Manual processes lead to operational risk
Manual forms of data entry and manipulation pose inherent risk to any crucial enterprise function. Used at the core of almost all business processes –reporting, analysis, risk, and as the basis of decision making–the financial services are heavily spreadsheet dependent. Due to the abundance of manual processes involved in creating, maintaining and updating them, spreadsheets are highly susceptible to operational risk and spreadsheet based calculations can result in massive errors with devastating consequences.

Spreadsheets are adjusted regularly to reflect market fluctuations, price adjustments and foreign exchange currencies or to take into account new strategic positions. They must also be manipulated in order to drill down on information for deeper analysis or in response to specific requests, such as price derivations.

Spreadsheet changes, especially those with multiple formulas, are prone to many undetected errors that will have an overarching effect on the data. When data is entered manually, the link to the original data source is broken. With these types of changes, certain properties of the data will be lost, and unless specifically noted, they become hard to trace back to the original source. When additional calculations are added or records are deleted, quality control becomes further jeopardized.

Common spreadsheet changes and errors:

  • Cell or name references changed to a static value. In this case cells are set as constants when they should be computed or derived
  • When the parameters of a built-in function are changed to static values, ‘what if’ scenarios will be affected if a computed value is not used or referenced
  • Failing to include certain spreadsheet cells in calculations will over or understate totals
  • Risk comes from simple name changes to spreadsheets, especially when there are multiple users and all the users are not notified of the change
  • Mechanical errors – The integrity of a spreadsheet and its data will be lost if improper sorting is applied or if formulas are overwritten
  • Misinterpreting the situation to be modeled
  • Logic errors – Choosing the wrong formula or creating the wrong function
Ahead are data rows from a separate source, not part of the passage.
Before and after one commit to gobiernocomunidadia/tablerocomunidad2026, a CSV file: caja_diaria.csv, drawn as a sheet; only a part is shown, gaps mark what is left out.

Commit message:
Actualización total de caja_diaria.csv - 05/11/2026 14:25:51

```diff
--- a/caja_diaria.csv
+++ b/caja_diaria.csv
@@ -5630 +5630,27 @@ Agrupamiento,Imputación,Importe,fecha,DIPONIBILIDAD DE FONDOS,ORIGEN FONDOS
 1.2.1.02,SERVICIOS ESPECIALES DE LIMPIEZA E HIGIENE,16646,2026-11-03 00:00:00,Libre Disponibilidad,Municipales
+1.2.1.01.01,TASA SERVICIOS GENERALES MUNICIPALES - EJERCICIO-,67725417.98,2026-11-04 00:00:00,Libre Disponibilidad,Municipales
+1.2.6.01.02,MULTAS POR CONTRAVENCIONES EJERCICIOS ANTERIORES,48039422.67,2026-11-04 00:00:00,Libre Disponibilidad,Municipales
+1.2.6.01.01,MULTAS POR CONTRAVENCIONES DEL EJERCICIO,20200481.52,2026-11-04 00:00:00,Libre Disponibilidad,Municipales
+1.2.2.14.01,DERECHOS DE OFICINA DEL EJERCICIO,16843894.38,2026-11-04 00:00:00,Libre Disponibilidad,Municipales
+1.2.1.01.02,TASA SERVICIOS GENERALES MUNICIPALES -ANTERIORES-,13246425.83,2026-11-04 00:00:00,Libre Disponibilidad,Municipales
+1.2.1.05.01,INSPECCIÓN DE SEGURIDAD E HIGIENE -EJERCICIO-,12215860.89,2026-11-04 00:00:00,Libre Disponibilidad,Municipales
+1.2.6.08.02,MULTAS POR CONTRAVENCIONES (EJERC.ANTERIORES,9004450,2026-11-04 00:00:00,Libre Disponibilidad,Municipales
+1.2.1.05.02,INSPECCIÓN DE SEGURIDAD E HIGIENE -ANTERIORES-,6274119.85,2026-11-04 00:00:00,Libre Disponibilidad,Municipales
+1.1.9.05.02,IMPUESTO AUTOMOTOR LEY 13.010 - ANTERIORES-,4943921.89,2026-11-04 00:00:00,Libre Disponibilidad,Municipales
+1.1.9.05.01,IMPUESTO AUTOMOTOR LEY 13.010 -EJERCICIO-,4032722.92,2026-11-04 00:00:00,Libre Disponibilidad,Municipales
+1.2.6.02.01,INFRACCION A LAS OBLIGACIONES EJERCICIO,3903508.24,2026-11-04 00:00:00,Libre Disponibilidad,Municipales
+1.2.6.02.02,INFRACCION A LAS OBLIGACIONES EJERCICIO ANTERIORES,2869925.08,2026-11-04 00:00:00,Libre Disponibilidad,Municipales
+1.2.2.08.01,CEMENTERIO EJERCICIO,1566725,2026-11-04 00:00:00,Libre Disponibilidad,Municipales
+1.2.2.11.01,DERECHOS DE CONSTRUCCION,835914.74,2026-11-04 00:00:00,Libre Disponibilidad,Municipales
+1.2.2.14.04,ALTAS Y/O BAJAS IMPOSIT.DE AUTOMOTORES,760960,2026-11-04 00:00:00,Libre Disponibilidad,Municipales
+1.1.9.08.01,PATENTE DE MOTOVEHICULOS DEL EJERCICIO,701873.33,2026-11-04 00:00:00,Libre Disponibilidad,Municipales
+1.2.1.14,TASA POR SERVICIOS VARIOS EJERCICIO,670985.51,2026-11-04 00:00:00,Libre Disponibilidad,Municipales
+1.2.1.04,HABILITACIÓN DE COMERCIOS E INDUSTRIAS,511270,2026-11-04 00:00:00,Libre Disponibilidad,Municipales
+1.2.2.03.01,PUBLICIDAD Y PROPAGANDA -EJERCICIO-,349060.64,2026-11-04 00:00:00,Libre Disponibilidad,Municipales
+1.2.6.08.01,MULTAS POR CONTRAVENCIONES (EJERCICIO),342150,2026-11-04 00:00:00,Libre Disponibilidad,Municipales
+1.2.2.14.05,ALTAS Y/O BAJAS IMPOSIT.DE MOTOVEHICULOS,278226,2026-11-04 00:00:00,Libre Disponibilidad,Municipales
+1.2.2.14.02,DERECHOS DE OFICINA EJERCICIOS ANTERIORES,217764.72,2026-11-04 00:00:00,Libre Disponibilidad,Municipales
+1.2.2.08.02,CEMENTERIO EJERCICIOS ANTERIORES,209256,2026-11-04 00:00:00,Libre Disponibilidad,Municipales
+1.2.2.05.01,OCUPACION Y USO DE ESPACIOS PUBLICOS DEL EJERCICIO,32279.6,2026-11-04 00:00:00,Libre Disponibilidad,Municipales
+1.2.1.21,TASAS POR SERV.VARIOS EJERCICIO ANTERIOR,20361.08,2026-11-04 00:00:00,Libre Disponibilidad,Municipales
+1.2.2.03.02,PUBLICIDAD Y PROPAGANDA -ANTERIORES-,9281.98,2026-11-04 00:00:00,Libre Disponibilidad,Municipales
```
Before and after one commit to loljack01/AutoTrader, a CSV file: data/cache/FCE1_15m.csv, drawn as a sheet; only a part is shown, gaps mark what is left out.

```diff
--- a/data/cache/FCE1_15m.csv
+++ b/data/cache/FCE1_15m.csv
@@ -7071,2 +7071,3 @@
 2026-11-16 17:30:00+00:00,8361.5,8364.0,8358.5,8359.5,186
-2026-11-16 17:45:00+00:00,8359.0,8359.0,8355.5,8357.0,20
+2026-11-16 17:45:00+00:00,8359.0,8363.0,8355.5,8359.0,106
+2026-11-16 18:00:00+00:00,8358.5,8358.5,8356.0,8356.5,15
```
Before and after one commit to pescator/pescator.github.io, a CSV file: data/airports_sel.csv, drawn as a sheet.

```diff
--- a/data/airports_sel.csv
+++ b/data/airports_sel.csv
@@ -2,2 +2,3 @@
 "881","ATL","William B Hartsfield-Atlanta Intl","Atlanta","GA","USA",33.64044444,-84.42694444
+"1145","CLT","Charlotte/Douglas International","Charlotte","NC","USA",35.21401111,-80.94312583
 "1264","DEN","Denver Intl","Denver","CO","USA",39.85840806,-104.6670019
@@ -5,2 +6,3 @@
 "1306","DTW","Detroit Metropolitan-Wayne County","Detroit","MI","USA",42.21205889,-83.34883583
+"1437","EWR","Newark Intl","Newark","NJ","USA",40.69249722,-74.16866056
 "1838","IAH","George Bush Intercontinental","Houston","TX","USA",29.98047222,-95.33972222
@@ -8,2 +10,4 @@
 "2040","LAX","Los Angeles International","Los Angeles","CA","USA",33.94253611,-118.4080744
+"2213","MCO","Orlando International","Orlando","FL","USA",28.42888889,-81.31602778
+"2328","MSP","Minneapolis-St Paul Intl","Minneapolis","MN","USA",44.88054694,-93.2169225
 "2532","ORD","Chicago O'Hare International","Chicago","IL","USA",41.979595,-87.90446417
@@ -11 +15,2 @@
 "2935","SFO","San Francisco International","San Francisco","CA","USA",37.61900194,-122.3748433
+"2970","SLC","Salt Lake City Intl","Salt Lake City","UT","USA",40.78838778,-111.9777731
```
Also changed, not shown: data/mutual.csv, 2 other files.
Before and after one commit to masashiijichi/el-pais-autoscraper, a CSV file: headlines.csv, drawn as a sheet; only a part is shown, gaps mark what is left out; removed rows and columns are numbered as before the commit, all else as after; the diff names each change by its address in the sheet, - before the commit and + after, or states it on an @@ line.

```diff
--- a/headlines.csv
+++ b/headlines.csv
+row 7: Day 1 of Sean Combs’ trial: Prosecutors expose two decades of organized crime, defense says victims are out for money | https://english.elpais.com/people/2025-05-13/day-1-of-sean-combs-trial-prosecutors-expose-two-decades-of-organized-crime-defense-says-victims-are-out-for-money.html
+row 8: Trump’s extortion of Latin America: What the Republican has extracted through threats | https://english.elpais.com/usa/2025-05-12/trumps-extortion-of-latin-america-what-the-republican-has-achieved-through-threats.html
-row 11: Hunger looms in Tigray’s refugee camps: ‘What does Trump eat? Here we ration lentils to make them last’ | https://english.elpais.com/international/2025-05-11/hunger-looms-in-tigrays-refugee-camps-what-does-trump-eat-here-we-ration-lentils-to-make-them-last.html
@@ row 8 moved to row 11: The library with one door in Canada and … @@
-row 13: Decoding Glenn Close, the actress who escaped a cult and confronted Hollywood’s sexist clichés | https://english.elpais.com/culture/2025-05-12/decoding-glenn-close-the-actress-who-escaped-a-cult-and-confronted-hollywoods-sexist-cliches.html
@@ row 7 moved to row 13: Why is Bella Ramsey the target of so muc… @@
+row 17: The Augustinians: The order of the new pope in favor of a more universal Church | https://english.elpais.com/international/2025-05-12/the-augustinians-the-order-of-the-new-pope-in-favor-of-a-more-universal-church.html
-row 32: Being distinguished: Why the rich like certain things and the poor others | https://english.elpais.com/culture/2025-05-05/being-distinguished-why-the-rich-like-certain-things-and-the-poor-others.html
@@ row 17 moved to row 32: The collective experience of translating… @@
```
As spreadsheet complexity increases, so do the potential for error and enterprise risk.

Spreadsheets are real culprits for enterprise risk
Spreadsheets are real culprits for enterprise risk and can create major financial losses for banks, as in the case of the London Whale. In 2012 a leading American bank lost approximately 2 billion dollars and faced over 900 million dollars in penalties due to errors in a new trade strategy designed to hedge the firm’s overall risk exposure. The chairman of the company blamed the trading strategy to be “flawed, complex, poorly reviewed, poorly executed and poorly monitored”, however internal investigations into the cause also revealed the role of faulty spreadsheets.

The abundance of manual processes contained in the bank’s spreadsheets left the bank exposed to operational risk and error. Specifically affected were those spreadsheets containing VAR computations, these computations were performed using a manual process that involved copying and pasting large amounts of data analytics into the spreadsheets. Spreadsheet based calculations were conducted with frequent formula and code changes and additional changes were made to a spreadsheet that inadvertently produced material calculation errors.

Manual forms of data entry and manipulation pose inherent risk and make it difficult to trace data back to the source; in turn certain properties of the source data are often irretrievable. Spreadsheet errors are common, yet in the absence of a thorough audit, they are often hard to spot. In the case of a leading American bank, insufficient spreadsheet controls, combined with a multitude of code changes and the lack of a vetting process, allowed faulty spreadsheets to slip through the cracks.

Moving beyond spreadsheets
Business users like spreadsheets because they are simple to set up, easy to navigate and offer speed and freedom in completing a task. However this freedom is dangerous because it allows spreadsheets to be easily modified and errors can be built into them without much difficulty. It is not always possible to validate or control the contents of spreadsheets and historically quality control measures to validate spreadsheets have been insufficient.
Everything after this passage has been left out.